→ Instructions for the task:
Whenever a line below holds the word "width", count it; then give the total and nothing else.
===== Supplied records
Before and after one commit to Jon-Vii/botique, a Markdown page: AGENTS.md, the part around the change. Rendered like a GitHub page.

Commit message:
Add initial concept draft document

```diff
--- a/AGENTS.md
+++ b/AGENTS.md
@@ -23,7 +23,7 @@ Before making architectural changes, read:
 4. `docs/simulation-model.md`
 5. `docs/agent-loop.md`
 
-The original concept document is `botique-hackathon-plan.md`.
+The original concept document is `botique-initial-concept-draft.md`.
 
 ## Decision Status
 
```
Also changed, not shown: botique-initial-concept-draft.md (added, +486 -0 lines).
==========
===== Supplied records
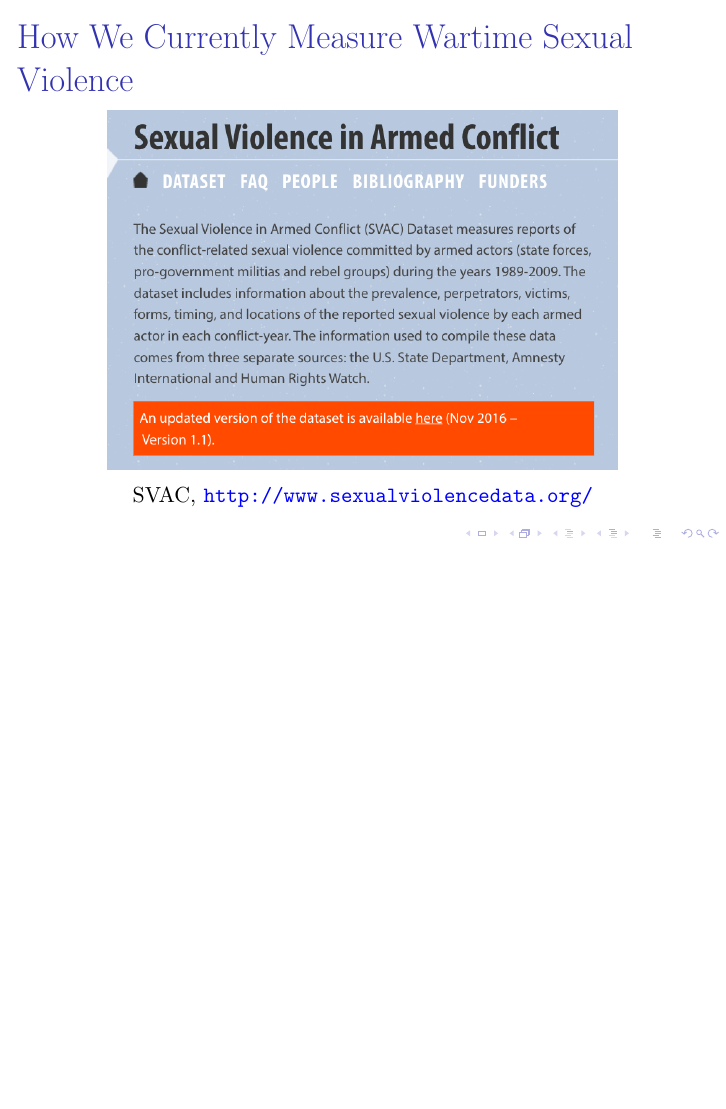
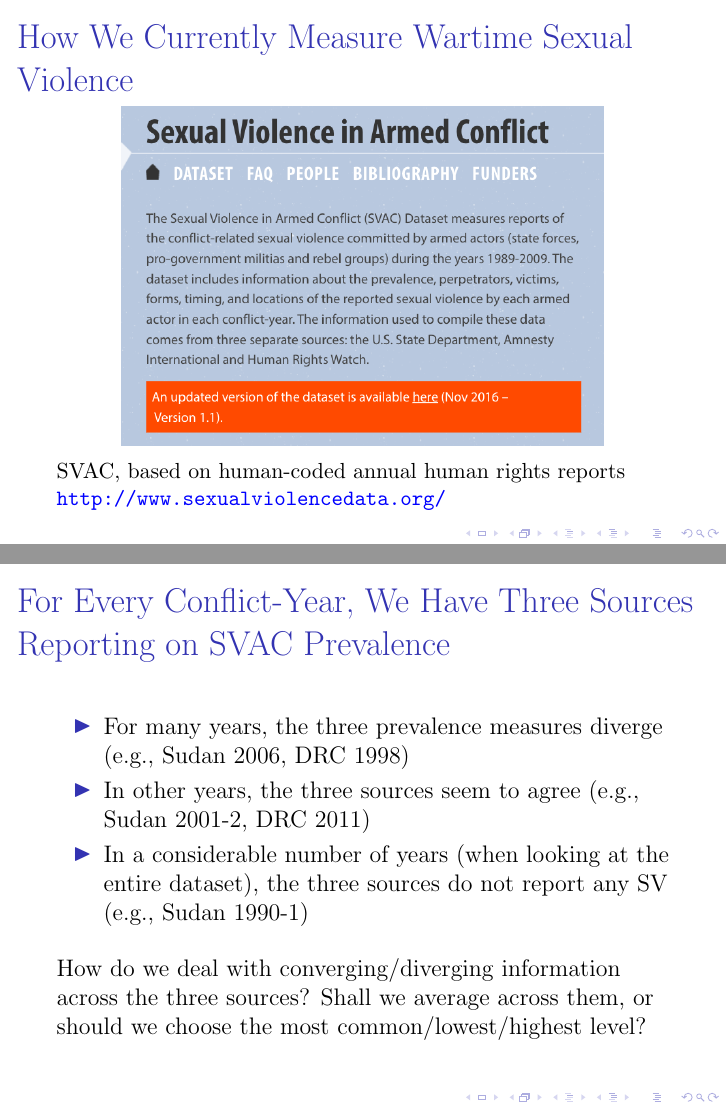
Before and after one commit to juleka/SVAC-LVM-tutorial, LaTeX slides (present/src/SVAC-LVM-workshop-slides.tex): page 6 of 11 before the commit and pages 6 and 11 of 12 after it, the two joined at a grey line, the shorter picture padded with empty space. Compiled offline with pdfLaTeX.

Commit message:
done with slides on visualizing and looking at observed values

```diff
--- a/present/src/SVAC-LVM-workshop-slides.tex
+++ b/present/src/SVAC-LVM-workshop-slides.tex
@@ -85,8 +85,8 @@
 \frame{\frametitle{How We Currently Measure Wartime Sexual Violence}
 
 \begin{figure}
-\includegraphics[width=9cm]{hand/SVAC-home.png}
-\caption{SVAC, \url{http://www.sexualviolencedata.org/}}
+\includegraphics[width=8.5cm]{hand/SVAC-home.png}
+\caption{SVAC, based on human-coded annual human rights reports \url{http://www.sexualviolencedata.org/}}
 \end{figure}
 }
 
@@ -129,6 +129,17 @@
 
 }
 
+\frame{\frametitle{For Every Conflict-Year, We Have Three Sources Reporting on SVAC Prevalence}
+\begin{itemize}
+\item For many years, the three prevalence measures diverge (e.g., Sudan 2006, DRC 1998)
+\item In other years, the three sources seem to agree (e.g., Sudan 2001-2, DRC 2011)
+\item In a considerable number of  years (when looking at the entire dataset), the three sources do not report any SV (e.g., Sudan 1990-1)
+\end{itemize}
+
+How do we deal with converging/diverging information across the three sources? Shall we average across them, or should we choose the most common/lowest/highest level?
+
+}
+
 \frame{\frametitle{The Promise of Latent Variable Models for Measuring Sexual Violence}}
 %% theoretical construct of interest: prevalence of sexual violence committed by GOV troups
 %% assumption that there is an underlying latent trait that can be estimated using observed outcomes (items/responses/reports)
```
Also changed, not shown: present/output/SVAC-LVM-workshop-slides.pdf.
==========
→ Expected answer:
2